The U.S. Department of Agriculture (USDA) is announcing a second round of payments for dairy producers through the Organic Dairy Marketing Assistance Program (ODMAP), providing an additional $5 million to help dairy producers mitigate market volatility, higher input and transportation costs, and unstable feed supply and prices that have created unique hardships in the organic dairy industry. USDA’s Farm Service Agency (FSA) has already paid out $15 million in the first round of payments for eligible producers, bringing total ODMAP payments to $20 million.
“This program is critical to keeping small, organic dairies sustainable as they continue to weather a combination of challenges outside of their control,” said FSA Administrator Zach Ducheneaux. “In total, the Farm Service Agency is providing $20 million to give organic dairy producers additional economic support to stay in operation until markets return to more favorable conditions.”
How ODMAP Works
FSA accepted ODMAP applications from May 24 to August 11.
Eligible producers for ODMAP included certified organic dairy operations that produce milk from cows, goats and sheep.

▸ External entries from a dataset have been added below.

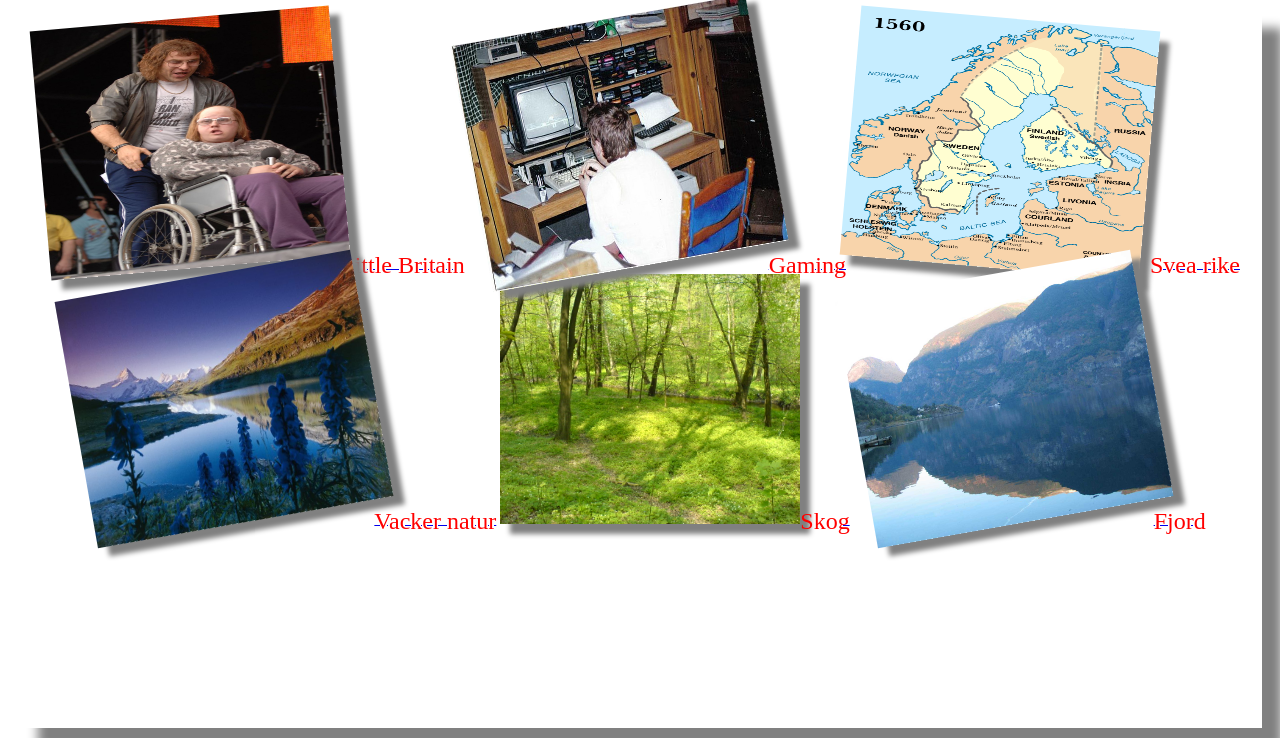
Repository: ao222qc/1IK415_ao222qc_copycat
Page: gallery/index.html
The author's editor kept a record of every edit. The page is drawn from the files as they stood at one moment, then again after the next edit.
The browser window is 1280 px wide. The pictures show the whole page.

Above is the page before.

### gallery/index.html
<!doctype html>
<html lang="sv">
    <head>
        <meta charset = "utf-8">
        <title>Galleri</title>
    <link rel="stylesheet" href="../pics/css/gallery.css" media="screen">
    </head>
<body>
    <div id="contaner">
    <div id="images">
        <a href="image1.jpg" title="Little Britain"><img src="../pics/image1.jpg"alt="Karaktärer från Little Britain"/></a>
        <a href="image2.jpg" title="Gaming"><img src="../pics/image2.jpg" alt="Gaming på den goda tiden"/></a>
        <a href="image3.jpg" title="Svea rike"><img src="../pics/image3.jpg" alt="Såhär såg sveriges gränser ut en gång i tiden"/></a>
        <a href="image4.jpg" title="Vacker natur"><img src="../pics/image4.jpg" alt="Såhär fint kan det vara"/></a>
        <a href="image5.jpg" title="Skog"><img src="../pics/image5.jpg" alt="Skog är fint"/></a>
        <a href="image6.jpg" title="Fjord"><img src="../pics/image6.jpg" alt="Fjordar akkurat"/></a>
    </div>
    </div>

</body>
</html>

### pics/css/gallery.css
#container
{
    width:auto;
    height:auto;
}
#images
{
    height:700px;
    float:left;
    padding:10px 10px 10px;
    margin:0 10px 10px;
    text-decoration:none;
    z-index:0;
    text-align:center;
    box-shadow: 20px 20px 10px gray;
    position:relative;
}
img:hover
{   -webkit-transition: width 1s, height 1s, transform 1s;
    transition: width 1s, height 1s, transform 1s;
    width:400px;
    height:350px;
    -webkit-transform: rotate(0deg);
    transform: rotate(0deg);
    z-index:100;
}
#images a:after
{
    font-size:150%;
    color:red;
    content: attr(title);
    position:relative;
    top:5px;
    text-align:center;

}
img
{
    width:300px;
    height:250px;
    box-shadow: 10px 10px 5px gray;
}

#images a:nth-child(1) img
{
    -webkit-transform: rotate(-5deg);
    transform: rotate(-5deg);
}

#images a:nth-child(3n) img
{
    -webkit-transform: rotate(5deg);
    transform: rotate(5deg);
}
#images a:nth-child(2n) img
{
    -webkit-transform: rotate(-10deg);
    transform: rotate(-10deg);
}

After the next edit:
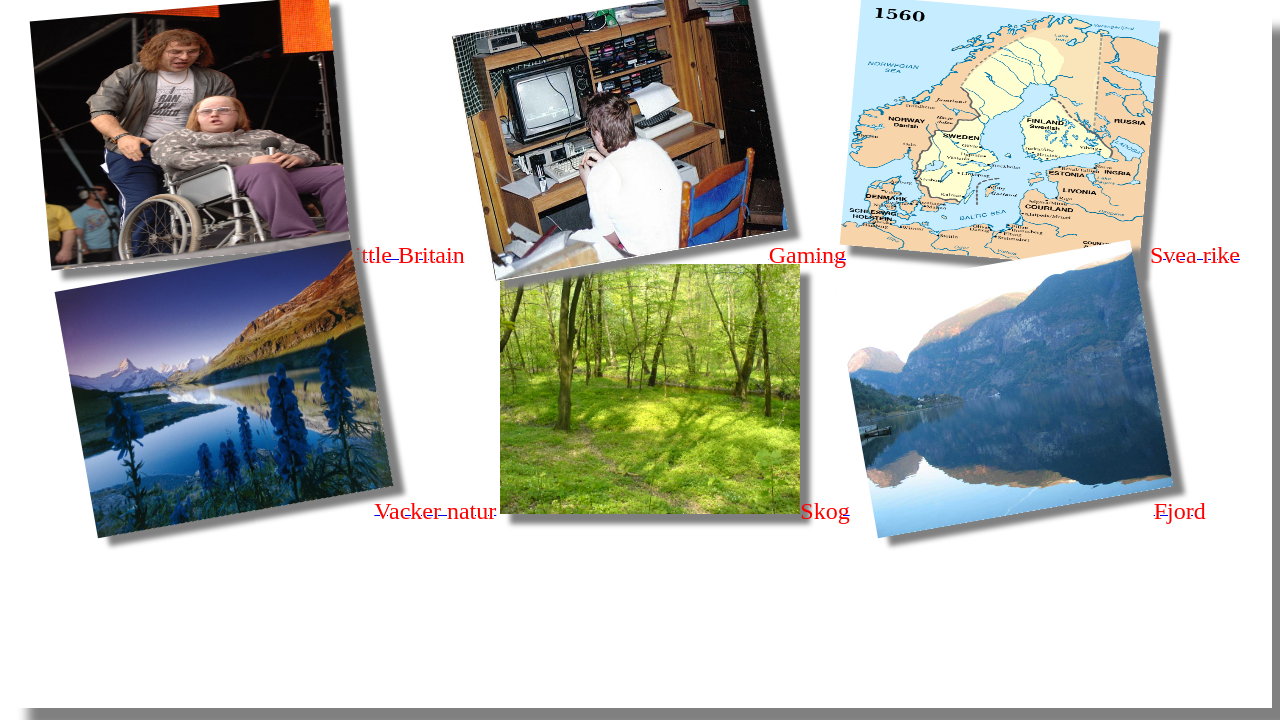
The edit:
--- a/pics/css/gallery.css
+++ b/pics/css/gallery.css
@@ -7,8 +7,6 @@
 {
     height:700px;
     float:left;
-    padding:10px 10px 10px;
-    margin:0 10px 10px;
     text-decoration:none;
     z-index:0;
     text-align:center;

ODMAP provides financial assistance for a producer’s projected marketing costs in 2023, calculated based on a cost share of marketing costs on the pounds of organic milk marketed for the 2022 calendar year (or a projection of 2023 pounds of organic milk marketed if warranted in certain situations), not to exceed 5 million pounds. For ODMAP applicants, the first payment was factored by 75%. USDA has determined that additional assistance is still needed and sufficient funding remains available so the second round of payments will provide the remaining 25% of requested assistance to each eligible applicant.
The second ODMAP payment is automatic. Participating producers do not need to take any additional action.
ODMAP complements other assistance available to dairy producers, including Dairy Margin Coverage (DMC) and Supplemental DMC, with more than $1 billion in benefits paid for the 2023 program year to date.
Additionally, FSA recently announced the Milk Loss Program for eligible dairy operations. The program covers milk that was dumped or removed, without compensation, from the commercial milk market due to qualifying weather events and the consequences of those weather events that inhibited delivery or storage of milk (e.g., power outages, impassable roads, infrastructure losses, etc.) during calendar years 2020, 2021 and 2022. Learn more on the FSA Dairy Programs webpage.
To learn more about FSA programs, producers can contact their local USDA Service Center. Producers can also prepare maps for acreage reporting as well as manage farm loans and view other farm records data and customer information by logging into their farmers.gov account. If you don’t have an account, sign up today.